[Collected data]
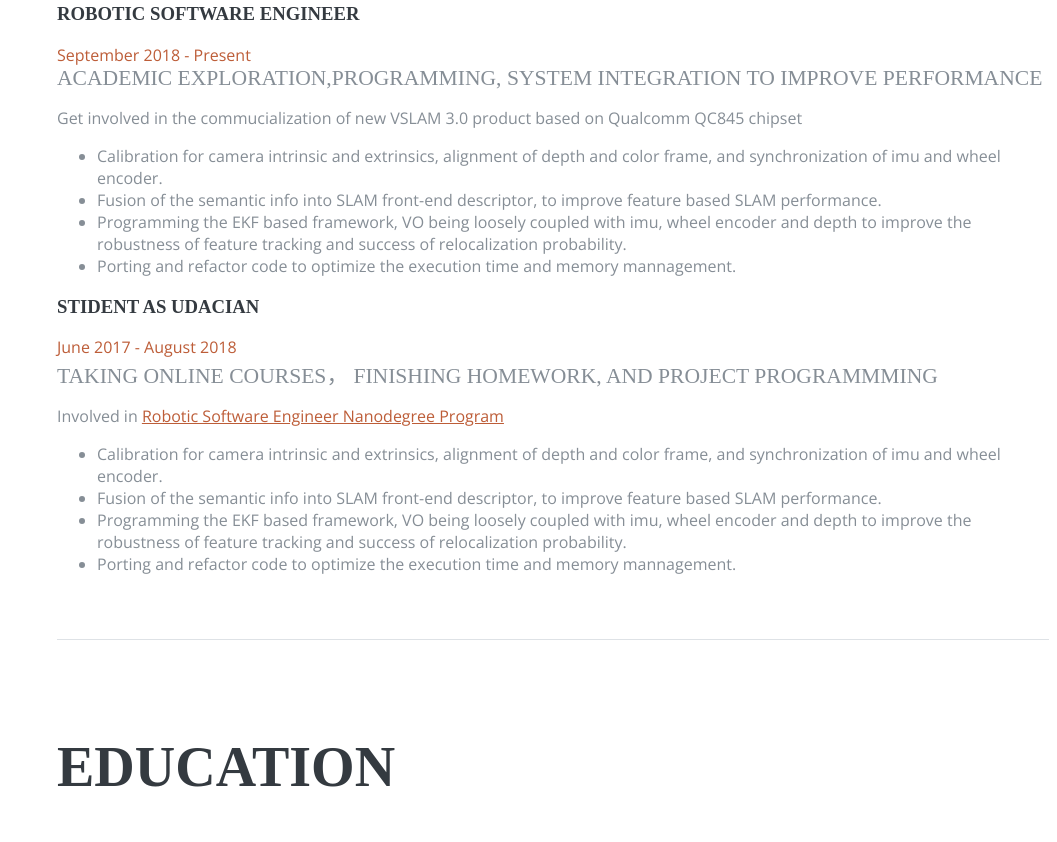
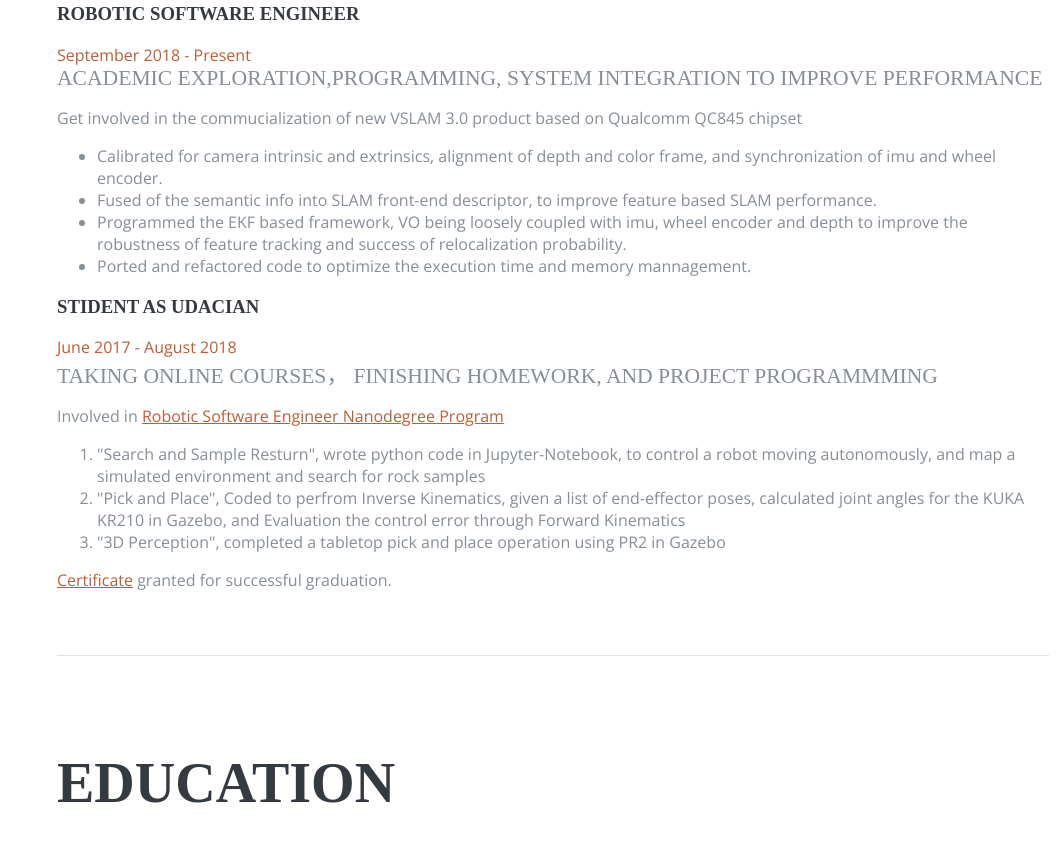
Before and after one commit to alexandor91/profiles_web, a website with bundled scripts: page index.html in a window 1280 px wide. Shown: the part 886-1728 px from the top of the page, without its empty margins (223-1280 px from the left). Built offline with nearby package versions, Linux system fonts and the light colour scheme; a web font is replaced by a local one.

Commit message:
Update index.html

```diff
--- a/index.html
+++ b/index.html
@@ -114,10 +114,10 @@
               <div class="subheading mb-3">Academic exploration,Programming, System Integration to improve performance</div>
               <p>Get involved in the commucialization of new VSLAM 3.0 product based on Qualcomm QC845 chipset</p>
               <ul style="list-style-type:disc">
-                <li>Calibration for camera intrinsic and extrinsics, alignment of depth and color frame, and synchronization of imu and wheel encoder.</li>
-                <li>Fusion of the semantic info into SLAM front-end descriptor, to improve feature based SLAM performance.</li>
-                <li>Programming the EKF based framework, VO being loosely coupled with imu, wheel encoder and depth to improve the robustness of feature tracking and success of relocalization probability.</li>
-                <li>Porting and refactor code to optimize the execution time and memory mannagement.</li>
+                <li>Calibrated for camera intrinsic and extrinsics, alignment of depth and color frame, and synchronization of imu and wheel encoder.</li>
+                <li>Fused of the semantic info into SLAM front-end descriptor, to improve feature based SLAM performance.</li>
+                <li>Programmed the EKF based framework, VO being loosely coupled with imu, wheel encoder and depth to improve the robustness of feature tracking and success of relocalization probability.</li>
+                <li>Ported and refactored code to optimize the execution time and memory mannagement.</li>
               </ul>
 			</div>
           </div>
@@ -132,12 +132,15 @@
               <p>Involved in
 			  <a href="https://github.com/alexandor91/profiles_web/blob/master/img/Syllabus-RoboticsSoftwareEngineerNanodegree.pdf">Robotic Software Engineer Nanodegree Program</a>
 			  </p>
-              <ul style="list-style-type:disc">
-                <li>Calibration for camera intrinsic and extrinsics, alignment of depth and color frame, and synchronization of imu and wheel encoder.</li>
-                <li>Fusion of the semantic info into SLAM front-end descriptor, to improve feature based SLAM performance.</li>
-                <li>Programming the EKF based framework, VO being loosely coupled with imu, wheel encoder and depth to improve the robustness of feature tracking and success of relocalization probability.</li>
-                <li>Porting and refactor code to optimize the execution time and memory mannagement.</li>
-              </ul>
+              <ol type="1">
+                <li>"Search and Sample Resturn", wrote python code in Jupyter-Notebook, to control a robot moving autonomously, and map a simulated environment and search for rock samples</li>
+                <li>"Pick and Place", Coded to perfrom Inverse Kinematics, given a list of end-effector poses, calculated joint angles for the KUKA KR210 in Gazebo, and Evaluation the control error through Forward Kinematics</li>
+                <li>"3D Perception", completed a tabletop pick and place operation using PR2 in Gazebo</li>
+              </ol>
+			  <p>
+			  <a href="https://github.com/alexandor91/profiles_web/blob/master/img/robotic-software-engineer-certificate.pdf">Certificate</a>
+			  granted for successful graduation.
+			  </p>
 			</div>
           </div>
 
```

### WHAT THE EXERCISE ASKS
Every line above that includes the word "type" should be listed.

### RESPONSE
               <ul style="list-style-type:disc">
-              <ul style="list-style-type:disc">
+              <ol type="1">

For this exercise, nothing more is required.